Montepulciano (maan-tuh-pul-chee-aa-now) is both a grape as well as a town in southern Tuscany, though the two are not connected.
Montepulciano grape is best-known for wines from Southern Italy’s Abruzzo, Marche, and Molise regions; the Montepulciano grape is not even grown in the town of Montepulciano.
Note that there is a Montepulciano DOC and Vino Nobile di Montepulciano DOCG connected to the Tuscan town of the same name. These wines are made of Sangiovese and not the Montepulciano grape.
Dominant flavors include black fruits, sour cherry, and red plum with subtle notes of oregano, pepper, and tobacco.
Montepulciano wines are much-loved for their bold colors and soft flavors with subtle tannins and low acidity. These medium-bodied wines are not typically ageworthy, however use of oak to build up structure works does yield longer lasting and richer Montepulciano wine.
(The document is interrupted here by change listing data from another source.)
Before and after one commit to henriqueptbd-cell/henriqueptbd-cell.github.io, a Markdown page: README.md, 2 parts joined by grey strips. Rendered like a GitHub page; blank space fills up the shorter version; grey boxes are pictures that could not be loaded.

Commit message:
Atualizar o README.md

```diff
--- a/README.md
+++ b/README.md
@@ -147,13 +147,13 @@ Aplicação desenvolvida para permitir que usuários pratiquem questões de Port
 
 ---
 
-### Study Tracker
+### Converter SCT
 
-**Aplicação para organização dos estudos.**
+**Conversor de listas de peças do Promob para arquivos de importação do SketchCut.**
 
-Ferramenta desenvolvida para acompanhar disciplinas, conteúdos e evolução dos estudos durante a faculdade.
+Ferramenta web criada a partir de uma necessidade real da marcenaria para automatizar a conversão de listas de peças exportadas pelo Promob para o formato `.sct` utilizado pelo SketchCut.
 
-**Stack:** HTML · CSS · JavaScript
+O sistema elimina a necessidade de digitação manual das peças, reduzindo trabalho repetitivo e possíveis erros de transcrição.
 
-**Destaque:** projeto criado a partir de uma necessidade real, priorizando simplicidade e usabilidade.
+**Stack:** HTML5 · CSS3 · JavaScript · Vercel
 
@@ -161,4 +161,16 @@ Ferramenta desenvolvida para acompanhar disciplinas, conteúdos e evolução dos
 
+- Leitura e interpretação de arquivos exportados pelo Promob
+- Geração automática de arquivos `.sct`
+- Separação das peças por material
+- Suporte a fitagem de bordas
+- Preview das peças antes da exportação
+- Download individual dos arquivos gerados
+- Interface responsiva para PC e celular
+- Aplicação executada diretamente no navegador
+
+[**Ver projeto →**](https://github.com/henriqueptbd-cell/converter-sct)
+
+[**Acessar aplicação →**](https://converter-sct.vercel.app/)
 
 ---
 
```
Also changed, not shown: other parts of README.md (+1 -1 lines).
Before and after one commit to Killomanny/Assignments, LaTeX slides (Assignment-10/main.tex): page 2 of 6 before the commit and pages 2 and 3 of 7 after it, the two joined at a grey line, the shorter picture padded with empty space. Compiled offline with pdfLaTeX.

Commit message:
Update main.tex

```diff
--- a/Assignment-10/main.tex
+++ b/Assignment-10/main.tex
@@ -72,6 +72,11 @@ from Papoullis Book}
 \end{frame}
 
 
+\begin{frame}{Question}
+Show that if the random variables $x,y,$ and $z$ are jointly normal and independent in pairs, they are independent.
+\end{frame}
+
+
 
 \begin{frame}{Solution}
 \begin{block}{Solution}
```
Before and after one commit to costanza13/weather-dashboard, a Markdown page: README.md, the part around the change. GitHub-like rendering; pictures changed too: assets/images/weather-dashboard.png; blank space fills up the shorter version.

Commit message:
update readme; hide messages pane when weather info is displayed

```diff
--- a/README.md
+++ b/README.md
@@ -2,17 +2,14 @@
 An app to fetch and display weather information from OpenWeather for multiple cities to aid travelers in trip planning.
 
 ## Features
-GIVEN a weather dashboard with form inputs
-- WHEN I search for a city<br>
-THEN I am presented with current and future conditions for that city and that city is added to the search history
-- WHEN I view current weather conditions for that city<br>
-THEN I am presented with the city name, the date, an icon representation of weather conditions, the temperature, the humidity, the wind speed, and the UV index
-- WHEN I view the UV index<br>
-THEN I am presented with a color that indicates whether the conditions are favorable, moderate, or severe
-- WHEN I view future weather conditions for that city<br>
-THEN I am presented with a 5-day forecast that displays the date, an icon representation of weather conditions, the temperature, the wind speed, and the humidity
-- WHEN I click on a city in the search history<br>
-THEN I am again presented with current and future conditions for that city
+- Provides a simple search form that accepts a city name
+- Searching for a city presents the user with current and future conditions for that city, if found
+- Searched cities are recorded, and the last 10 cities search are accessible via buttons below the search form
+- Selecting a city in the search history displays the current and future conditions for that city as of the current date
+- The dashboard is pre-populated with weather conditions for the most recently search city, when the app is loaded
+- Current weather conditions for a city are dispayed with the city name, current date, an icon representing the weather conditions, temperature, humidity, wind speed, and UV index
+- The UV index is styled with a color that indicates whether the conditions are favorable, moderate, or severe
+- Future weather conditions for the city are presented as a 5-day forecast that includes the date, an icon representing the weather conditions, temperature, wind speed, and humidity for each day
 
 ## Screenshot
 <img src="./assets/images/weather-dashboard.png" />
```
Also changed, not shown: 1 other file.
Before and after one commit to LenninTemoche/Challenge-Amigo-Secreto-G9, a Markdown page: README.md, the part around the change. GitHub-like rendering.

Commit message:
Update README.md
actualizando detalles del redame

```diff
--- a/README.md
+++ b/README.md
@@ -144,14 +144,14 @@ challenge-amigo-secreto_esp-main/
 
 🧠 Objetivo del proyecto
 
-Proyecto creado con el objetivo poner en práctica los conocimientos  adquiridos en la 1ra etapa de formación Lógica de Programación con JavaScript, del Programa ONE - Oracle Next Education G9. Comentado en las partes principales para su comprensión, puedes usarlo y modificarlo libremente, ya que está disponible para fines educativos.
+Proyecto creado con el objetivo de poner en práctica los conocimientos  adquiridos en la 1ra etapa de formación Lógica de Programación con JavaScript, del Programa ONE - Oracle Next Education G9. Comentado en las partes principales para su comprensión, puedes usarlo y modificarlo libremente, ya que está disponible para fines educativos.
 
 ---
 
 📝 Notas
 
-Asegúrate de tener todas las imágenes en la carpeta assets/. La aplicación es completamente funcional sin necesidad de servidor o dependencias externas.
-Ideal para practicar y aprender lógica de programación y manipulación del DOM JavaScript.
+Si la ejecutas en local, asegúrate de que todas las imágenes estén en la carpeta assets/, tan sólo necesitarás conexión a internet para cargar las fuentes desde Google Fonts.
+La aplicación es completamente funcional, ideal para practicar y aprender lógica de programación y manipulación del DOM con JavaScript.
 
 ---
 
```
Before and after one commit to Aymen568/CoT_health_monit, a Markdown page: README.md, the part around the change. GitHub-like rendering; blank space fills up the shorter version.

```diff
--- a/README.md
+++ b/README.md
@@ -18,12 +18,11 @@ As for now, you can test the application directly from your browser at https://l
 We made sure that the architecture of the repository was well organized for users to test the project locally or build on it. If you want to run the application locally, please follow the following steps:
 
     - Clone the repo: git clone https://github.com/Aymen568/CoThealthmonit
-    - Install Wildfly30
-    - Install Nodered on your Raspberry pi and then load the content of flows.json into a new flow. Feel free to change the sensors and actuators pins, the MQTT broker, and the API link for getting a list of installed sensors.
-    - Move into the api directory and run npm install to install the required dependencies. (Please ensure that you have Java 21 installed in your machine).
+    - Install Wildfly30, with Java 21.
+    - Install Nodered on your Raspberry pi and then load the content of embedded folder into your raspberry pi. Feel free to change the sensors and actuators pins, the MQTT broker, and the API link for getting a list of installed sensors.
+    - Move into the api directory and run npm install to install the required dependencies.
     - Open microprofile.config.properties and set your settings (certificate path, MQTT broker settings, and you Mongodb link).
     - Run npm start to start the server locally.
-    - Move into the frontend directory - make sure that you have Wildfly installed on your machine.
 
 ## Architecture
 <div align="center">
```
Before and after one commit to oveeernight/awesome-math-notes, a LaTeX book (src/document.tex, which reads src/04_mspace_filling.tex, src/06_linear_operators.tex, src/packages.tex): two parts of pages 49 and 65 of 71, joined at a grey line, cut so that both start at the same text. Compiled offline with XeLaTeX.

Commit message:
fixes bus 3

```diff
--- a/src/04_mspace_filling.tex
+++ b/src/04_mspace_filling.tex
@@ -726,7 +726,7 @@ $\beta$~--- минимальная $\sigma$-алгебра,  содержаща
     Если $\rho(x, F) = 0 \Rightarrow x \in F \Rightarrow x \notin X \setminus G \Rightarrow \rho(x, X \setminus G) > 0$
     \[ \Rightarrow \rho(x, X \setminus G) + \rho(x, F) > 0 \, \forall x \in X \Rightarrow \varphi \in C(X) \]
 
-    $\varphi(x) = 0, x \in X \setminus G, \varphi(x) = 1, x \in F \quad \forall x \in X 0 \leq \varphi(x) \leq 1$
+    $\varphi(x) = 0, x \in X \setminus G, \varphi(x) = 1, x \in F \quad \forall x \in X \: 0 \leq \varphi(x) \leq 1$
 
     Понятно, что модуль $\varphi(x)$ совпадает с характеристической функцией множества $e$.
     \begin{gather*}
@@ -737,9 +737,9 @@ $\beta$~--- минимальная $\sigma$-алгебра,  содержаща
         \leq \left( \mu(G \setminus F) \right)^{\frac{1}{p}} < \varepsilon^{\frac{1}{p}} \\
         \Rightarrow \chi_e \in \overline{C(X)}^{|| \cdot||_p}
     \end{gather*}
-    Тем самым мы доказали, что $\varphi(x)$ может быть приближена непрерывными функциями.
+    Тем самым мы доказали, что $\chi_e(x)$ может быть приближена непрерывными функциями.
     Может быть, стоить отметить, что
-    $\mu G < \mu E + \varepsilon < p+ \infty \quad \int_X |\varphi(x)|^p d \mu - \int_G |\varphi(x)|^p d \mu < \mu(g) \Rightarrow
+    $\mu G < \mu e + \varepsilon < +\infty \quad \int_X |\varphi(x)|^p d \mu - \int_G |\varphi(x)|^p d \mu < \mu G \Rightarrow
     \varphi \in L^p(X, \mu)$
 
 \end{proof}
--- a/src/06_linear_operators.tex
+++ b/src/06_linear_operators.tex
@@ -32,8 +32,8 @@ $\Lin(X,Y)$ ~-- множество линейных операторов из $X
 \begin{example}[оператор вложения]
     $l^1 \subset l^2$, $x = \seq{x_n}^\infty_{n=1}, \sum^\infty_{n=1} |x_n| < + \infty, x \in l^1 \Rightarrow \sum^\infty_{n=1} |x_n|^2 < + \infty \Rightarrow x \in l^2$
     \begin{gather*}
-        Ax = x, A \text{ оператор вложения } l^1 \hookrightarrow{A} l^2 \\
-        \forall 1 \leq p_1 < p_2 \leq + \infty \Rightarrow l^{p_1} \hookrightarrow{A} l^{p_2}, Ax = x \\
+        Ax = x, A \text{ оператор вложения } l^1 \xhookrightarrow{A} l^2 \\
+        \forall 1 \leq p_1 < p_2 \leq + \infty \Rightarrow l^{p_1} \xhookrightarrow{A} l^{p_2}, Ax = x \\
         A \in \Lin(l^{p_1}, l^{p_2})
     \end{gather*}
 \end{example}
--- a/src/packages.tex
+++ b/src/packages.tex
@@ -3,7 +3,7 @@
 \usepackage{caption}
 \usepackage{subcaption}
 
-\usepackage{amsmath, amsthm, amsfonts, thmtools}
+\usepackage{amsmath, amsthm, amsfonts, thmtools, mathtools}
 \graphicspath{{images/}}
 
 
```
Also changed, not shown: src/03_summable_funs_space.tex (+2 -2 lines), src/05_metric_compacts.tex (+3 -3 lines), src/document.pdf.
In addition to single varietal wines, Montepulciano blends well with other varieties, most notably Sangiovese.
WHERE TO FIND THE Montepulciano Grape
The Montepulciano grape is primarily grown in the Italian wine regions of Abruzzo, Marche, Molise, and even Puglia. Outside of Italy, Argentina, the USA, New Zealand, and Australia are producing it in very small quantities.
When is the Right Mood for Montepulciano Wine?
HOW TO ENJOY Montepulciano WINE
Montepulciano food pairing
Rich, savory foods pair well with Montepulciano’s strong herbal, tobacco flavors and grippy tannins. Beef brisket, roasted gamey meats and vegetables, and pizza are great pairs.
Practical Tips for Montepulciano Wine
Glassware: Red wine glass.
Shelf life: Most Montepulciano wine should be consumed within a year or two, but more rich expressions benefit from holding for four+ years.
Bottle Prices: The average bottle cost between $10 – $20.